For many outside of it, the book trade can appear quite conservative—to the point where it has been held up as an icon of an industry that’s been slow to adapt to the social and digital changes over the past few years. Even those inside the publishing industry are keen to bemoan their lack of innovation.
But if we look to the industry of publishing and selling books as a whole, it is very much a dual history. Yes, many traditions are still alive and well, even though their best-by date may well have passed. However, be it Sir Allen Lane’s decision to sell cheap but stylish quality books in the 1930’s (what in today’s parlance would be considered both a disruptive innovation and a business model innovation) or the rise of the bookselling superstores in the 1990’s; trying to turn bookstores into micro-malls or testing out every imaginable angle as to what to publish, from tweet-collections to endlessly repackaging the classics, the book trade has always been keen to disrupt itself. Also, lest we forget, the relentless innovator and now close to unstoppable retail behemoth Amazon was long associated mainly with the book trade it sprung out of.
So how can the industry connect with this part of its history, this part of its metaphoric DNA, rather than the narrative in which the trade is traditional and hidebound? In an age where there is a palpable fear that macro-trends and an over-saturation of the market will keep eating away the economic foundations of the book trade, there is a need for real innovative thinking, the kind that the industry has shown before. The danger, however, is that this selfsame fear will drive people towards shallow innovation thinking, the kind of copycat novelty-seeking that has beset many an industry. For the book trade, which has wrestled with questions regarding its relevance and impact in our brave new world, this would be deeply problematic.

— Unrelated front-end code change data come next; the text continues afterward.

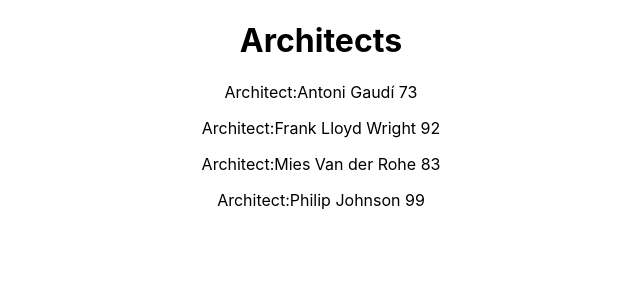
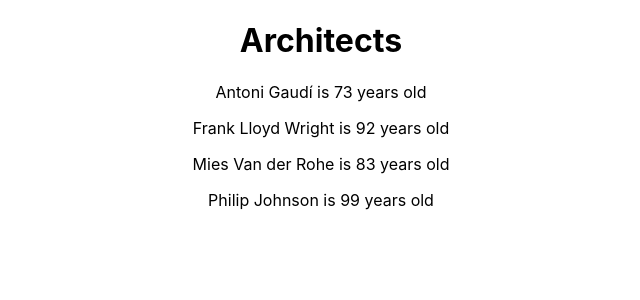
Before and after one commit to z-bj/destructuring, a React (Create React App) app: page / in a window 1280 px wide. Shown: the top 300 px of the page, without its empty margins (319-959 px from the left). Built offline with nearby package versions, Linux system fonts and the light colour scheme.

Commit message:
end of the test

```diff
--- a/src/components/Architects.js
+++ b/src/components/Architects.js
@@ -1,15 +1,14 @@
 import React, { Component } from "react";
 
-class Users extends Component {
+class Architect extends Component {
   render() {
+    const { name, age } = this.props;
     return (
       <div>
-        <p>
-          Architect:{this.props.name} {this.props.age}
-        </p>
+        <p>{`${name} is ${age} years old`}</p>
       </div>
     );
   }
 }
 
-export default Users;
+export default Architect;
--- a/src/components/Display.js
+++ b/src/components/Display.js
@@ -1,16 +1,15 @@
 import { Component, React } from "react";
-
-import Users from "./Architects";
+import Architect from "./Architects";
 
 class Display extends Component {
   render() {
     return (
       <div>
         <h1>Architects</h1>
-        <Users name="Antoni Gaudí" age="73" />
-        <Users name="Frank Lloyd Wright" age="92" />
-        <Users name="Mies Van der Rohe" age="83" />
-        <Users name="Philip Johnson" age="99" />
+        <Architect name="Antoni Gaudí" age="73" />
+        <Architect name="Frank Lloyd Wright" age="92" />
+        <Architect name="Mies Van der Rohe" age="83" />
+        <Architect name="Philip Johnson" age="99" />
       </div>
     );
   }
```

What the industry of books needs, then, is to reconnect with deep innovation. By this I refer to forms of innovation thinking that look for something more than mere novelty and the latest fad, but which instead considers the impact and the originality of its innovation endeavors. This would mean moving from pledging allegiance to innovation buzzwords such as "disruption", "transformation", and "digitalization", and instead looking back to what it is that has always made books, and the people who make and sell them, powerful.
This isn’t mere puffery, nor is it wishful thinking. Whilst we may live in the age of the celebrity tweet, we also live in the age of #bookstagram. In an age of commoditized inauthenticity, people are busy sharing pictures of their favorite bookstores, and teenagers are gravitating towards poetry once more. Libraries are reporting that all kinds of reading for pleasure is showing strong growth, and people are increasingly looking for authentic pleasures, including that of a good book.
Here, I believe it is important to look back to what many of the great past innovations of the book trade did. They didn’t necessarily add functions to either books or bookstores (although the cafés were a nice touch – thanks!). They didn’t reinvent storytelling, not really, nor throw out classic formats. What they did, quite often, was democratise reading and simplify access to knowledge and stories. They lived up to the desire for something authentic and deep, and did not solely reserve this for the affluent urban intelligentsia.
Central to this is that the industry has a serious discussion about the things that made the book trade innovative, including the key issue of impact. Publishers used to care about books having impact, and assumed the sales would follow. Booksellers wanted for their stores to have a place in the surrounding community, and trusted that the customers would come. Today, we need to tap into this anew, and try to find the kinds of novel modes of publishing and bookselling that can affect new groups and open new discussions. Here, the trade would do well to slow down a little, to scan society and try to identify potential readers and communities that haven’t usually been on the industry radar, and further see what role bookselling can have in an era of huge mega-trends – aging and inequality being two of the more obvious ones.
Regardless of what the evangelists of small screens say, the book isn’t going anywhere. Nor is bookselling. What the industry needs, however, is a discussion about the many ways in which it has always been innovative, always capable of great change. By channeling this, the secret innovation history of the book trade, we can find ways to talk about innovation that isn’t just tied to the tired buzzwords and empty clichés. Such deep conversations about what innovation can be, whom it can serve, and how an industry can try to address wicked problems in society, would be far more productive than worrying about whether something is "transformative" or not. The book trade has always been built on a foundation of man’s search for meaning, and the industry is uniquely placed to draw upon this to define its own role, and what makes it meaningful in this day and age. Innovation? That will follow, as surely as day follows night.
Alf Rehn is a professor of innovation at the University of Southern Denmark and a leading keynote speaker. His new book Innovation for the Fatigued is out now from Kogan Page, priced £14.99. Visit alfrehn.com to find out more.